Speaking of the horrible treatment of Reed, it was shocking and horrifying how awful and judgmental the secondary characters were. They truly treated Kate and Reed awfully and the explanation of "it's a small town thing" felt too thin to explain just how bad it was. It made the fact that Kate catered to them even more upsetting and ridiculous - they certainly didn't deserve any consideration. The only decent people out of the lot were Kate's best friend, Millie, and aunt, Patrice (but that one definitely took while). Millie was encouraging without enabling and Patrice was overbearing but in that loving and well-meaning way of family, but even these two couldn't outweigh the abysmal showing of the rest of the cast.
I've mentioned that I was frustrated with Kate's struggle to please those around her. To make it clear, I'm not at all someone to advocate needless rebellion--in fact, I'm usually not endeared to characters who are too concerned with battling reasonable influences in their lives. But this was a case when the influences were far from reasonable and the main character was too exasperatingly spineless for words. I wanted to slap everyone--the people who were trying to control Kate this way and her for not standing her ground.
The most frustrating part was that after all of this struggle and lack of backbone, when she does finally assert herself nothing happens. I was expecting a blow up and subsequent introspective journey, but it was just like "Oh, okay, you've never stood up for yourself before, but obviously you're serious and we won't be able to change your mind." Really? That's just not how I see this scenario going down.
It was largely this ending that threw me. I could've dealt with the behavior of the characters if it had felt more consistent at the end, but it just felt to me like the floor fell out from beneath the story as it came to an end.

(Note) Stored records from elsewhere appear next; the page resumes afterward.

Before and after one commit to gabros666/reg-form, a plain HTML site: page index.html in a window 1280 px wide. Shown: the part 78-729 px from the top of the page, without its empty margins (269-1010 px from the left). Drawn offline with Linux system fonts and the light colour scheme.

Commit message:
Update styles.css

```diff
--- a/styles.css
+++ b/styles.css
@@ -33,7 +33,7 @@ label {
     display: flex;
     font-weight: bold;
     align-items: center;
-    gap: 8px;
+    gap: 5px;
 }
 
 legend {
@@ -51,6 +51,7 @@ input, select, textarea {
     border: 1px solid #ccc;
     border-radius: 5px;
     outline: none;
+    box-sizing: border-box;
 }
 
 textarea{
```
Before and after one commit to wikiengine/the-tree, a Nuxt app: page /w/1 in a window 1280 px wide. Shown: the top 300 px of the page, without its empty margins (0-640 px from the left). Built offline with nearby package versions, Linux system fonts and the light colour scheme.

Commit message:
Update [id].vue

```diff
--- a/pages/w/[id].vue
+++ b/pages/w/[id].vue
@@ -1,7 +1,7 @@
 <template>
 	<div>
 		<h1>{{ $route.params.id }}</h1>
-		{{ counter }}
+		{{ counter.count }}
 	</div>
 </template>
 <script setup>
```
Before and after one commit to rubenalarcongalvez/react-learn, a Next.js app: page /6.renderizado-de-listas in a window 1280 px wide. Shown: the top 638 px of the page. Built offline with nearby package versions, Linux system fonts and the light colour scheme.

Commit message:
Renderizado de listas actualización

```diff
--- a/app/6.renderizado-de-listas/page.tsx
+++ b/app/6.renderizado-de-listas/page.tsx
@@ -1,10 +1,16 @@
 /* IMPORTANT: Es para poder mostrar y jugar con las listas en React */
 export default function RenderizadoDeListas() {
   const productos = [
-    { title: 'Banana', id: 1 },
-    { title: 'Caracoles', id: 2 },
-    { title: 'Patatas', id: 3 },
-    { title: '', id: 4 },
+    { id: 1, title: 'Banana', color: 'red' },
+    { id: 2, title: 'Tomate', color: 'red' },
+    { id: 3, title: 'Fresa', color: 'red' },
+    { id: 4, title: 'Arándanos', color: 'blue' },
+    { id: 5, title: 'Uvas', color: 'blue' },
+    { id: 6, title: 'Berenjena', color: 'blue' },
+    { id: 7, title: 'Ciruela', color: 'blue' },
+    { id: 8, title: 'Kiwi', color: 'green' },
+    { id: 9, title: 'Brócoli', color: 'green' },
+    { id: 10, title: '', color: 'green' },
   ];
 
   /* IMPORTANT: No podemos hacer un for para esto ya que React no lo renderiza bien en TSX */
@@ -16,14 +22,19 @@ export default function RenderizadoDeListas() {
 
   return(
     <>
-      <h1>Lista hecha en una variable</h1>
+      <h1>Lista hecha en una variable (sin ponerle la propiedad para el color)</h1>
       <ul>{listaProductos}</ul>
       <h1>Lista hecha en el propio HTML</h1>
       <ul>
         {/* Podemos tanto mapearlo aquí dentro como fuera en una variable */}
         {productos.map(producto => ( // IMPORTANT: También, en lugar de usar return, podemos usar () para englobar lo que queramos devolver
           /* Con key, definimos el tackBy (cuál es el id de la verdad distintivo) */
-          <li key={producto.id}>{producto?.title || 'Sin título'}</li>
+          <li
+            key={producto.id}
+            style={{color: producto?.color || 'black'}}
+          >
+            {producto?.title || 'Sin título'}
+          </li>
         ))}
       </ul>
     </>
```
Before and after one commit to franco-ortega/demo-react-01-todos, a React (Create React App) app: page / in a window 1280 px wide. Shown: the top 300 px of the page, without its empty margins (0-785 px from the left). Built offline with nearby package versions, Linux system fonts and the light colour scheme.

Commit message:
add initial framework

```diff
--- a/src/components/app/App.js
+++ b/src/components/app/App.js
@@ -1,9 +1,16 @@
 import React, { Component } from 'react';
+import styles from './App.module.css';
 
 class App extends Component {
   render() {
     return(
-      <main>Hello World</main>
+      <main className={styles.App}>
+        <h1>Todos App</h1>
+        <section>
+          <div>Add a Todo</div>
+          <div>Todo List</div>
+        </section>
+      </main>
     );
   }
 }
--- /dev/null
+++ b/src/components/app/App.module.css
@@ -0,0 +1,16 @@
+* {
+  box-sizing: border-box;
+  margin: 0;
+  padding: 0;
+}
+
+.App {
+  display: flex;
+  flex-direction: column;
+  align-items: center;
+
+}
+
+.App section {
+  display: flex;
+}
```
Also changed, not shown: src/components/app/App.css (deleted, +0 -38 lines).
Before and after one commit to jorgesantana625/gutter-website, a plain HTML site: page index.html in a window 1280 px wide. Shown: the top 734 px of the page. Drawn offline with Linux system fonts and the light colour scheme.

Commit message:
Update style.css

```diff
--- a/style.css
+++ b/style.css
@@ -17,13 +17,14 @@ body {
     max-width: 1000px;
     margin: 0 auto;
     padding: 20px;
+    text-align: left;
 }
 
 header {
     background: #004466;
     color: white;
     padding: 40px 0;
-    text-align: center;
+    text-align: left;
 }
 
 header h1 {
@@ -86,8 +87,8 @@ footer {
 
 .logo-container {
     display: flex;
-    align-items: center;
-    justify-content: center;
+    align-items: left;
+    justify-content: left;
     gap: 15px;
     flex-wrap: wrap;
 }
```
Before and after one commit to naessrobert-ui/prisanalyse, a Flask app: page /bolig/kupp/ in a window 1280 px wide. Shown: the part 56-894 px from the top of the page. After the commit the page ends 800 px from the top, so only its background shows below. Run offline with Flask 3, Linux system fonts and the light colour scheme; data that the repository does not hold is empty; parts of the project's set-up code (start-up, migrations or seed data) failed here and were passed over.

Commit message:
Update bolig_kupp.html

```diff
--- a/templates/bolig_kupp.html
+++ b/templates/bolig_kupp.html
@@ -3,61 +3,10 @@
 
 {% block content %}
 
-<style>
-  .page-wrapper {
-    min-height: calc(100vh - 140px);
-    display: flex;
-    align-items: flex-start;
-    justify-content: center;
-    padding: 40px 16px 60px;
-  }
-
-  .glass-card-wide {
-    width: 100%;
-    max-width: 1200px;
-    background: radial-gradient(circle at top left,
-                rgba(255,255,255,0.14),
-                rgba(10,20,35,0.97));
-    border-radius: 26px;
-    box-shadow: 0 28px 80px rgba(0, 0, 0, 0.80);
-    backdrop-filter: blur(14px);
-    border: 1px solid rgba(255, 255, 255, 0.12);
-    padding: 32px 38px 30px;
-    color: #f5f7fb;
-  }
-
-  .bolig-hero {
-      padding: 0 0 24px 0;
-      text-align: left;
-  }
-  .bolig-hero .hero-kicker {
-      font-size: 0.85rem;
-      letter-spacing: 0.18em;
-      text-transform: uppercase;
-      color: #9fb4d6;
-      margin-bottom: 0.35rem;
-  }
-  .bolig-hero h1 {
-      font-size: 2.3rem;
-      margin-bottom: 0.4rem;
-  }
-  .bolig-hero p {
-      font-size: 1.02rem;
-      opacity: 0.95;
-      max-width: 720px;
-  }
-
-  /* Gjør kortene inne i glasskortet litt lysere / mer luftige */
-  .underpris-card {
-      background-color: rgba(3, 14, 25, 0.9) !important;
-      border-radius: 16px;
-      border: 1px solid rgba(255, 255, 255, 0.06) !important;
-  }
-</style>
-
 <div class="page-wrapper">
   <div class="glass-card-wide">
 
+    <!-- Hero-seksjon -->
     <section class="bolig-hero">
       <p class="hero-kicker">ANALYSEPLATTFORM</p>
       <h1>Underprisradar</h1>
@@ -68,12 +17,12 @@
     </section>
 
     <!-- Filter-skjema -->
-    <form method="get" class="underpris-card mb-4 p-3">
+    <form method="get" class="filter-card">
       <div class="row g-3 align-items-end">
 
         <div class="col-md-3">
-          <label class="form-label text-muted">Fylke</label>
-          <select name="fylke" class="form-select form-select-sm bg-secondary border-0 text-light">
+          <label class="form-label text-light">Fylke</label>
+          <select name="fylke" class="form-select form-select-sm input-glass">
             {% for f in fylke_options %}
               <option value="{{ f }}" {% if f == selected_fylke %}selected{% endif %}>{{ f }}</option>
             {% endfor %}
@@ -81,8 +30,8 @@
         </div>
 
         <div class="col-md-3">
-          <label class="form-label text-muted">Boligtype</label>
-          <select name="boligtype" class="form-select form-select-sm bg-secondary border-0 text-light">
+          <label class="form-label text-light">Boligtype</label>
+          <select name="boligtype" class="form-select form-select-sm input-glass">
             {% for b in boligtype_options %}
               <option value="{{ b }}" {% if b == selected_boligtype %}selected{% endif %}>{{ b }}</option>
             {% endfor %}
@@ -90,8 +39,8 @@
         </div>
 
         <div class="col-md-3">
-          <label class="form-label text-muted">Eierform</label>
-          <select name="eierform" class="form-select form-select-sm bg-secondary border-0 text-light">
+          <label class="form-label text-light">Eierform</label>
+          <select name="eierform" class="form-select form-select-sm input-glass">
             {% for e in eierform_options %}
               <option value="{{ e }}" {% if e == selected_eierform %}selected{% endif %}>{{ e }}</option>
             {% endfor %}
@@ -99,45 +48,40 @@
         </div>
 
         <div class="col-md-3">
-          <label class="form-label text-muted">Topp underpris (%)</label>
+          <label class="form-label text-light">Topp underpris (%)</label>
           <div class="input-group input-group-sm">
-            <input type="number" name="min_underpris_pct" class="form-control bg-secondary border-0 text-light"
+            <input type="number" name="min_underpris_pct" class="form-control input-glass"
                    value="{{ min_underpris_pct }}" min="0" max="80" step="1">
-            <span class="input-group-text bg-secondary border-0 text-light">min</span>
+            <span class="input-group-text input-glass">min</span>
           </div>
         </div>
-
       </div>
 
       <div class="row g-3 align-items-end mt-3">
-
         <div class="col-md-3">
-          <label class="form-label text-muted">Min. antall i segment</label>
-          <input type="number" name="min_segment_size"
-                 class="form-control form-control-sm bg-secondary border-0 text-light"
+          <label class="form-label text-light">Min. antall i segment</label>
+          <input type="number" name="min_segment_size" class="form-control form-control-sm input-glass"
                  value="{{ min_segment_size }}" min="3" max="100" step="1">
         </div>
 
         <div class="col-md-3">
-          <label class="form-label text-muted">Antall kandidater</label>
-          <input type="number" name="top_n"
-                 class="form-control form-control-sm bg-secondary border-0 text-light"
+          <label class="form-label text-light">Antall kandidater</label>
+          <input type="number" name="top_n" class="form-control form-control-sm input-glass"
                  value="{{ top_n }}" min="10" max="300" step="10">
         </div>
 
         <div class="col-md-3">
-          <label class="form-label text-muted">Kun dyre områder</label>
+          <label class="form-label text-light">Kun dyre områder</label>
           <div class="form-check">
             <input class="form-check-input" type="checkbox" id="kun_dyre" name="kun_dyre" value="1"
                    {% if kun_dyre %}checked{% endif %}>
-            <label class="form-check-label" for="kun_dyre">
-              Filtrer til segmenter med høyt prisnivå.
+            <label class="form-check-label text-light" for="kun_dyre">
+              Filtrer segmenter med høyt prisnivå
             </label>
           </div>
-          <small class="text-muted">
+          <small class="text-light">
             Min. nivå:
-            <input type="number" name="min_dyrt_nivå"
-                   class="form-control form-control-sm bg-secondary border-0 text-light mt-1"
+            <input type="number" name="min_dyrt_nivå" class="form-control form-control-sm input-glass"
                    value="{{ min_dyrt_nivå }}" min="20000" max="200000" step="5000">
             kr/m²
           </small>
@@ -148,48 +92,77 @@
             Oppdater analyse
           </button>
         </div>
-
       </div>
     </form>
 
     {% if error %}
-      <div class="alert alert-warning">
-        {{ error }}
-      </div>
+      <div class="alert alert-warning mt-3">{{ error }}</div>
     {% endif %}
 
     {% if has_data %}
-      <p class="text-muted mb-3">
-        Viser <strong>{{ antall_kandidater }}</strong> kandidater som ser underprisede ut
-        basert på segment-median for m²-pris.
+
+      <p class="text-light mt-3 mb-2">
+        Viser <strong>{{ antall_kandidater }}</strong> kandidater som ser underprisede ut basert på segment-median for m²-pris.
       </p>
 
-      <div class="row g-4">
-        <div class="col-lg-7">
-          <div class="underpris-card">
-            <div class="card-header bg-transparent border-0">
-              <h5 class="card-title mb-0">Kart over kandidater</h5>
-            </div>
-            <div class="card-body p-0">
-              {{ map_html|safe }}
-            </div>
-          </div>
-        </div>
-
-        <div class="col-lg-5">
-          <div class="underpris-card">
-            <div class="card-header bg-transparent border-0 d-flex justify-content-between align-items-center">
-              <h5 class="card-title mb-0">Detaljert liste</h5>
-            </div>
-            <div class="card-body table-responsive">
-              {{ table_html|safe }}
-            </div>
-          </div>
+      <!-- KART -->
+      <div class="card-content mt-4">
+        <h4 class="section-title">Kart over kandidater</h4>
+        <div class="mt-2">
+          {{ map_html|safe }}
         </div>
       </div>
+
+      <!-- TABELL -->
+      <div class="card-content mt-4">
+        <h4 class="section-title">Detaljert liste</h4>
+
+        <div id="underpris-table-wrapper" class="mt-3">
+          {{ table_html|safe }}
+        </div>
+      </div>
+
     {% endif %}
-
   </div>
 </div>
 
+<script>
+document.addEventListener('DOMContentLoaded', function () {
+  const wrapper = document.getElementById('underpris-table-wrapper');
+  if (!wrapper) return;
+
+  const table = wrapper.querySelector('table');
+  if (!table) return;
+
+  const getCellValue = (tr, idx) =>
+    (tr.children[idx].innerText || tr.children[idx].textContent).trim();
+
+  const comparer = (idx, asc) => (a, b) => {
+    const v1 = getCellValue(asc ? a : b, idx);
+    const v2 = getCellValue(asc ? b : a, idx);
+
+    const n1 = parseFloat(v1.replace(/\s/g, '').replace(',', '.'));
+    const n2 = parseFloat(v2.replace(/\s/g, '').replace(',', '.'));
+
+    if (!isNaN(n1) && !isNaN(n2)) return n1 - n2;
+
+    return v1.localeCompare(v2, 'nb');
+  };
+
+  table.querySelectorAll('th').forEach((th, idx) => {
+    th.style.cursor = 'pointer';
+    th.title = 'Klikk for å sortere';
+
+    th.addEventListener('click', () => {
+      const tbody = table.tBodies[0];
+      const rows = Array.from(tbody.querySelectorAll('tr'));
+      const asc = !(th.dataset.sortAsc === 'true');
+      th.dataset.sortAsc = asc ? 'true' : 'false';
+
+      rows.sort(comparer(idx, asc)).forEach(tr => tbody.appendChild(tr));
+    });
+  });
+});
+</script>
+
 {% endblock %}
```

So, overall, I liked it. The progression of Kate and Reed's relationship had great levels of conflict, steam, and tension and showed a lot of promise, as did the premise itself. My rating suffered, however, from a) the general crappiness of the minor characters' treatment of others and b) the lack of climax. While I would recommend it as a good, quick NA read, I would also warn of a decent chance of frustration by the end.
Ivy Sinclair cut her romance teeth on classics like Gone With the Wind, Casablanca, An Affair to Remember, and Sabrina. She is a firm believer in true love, a happily ever after ending, and the medicinal use of chocolate to cure any ailment of the heart. Ivy’s guilty pleasures include sushi, endless Starbucks lattes, and wine. Readers of Ivy’s stories can expect smoldering sweet stories of romance that tug at the heartstrings.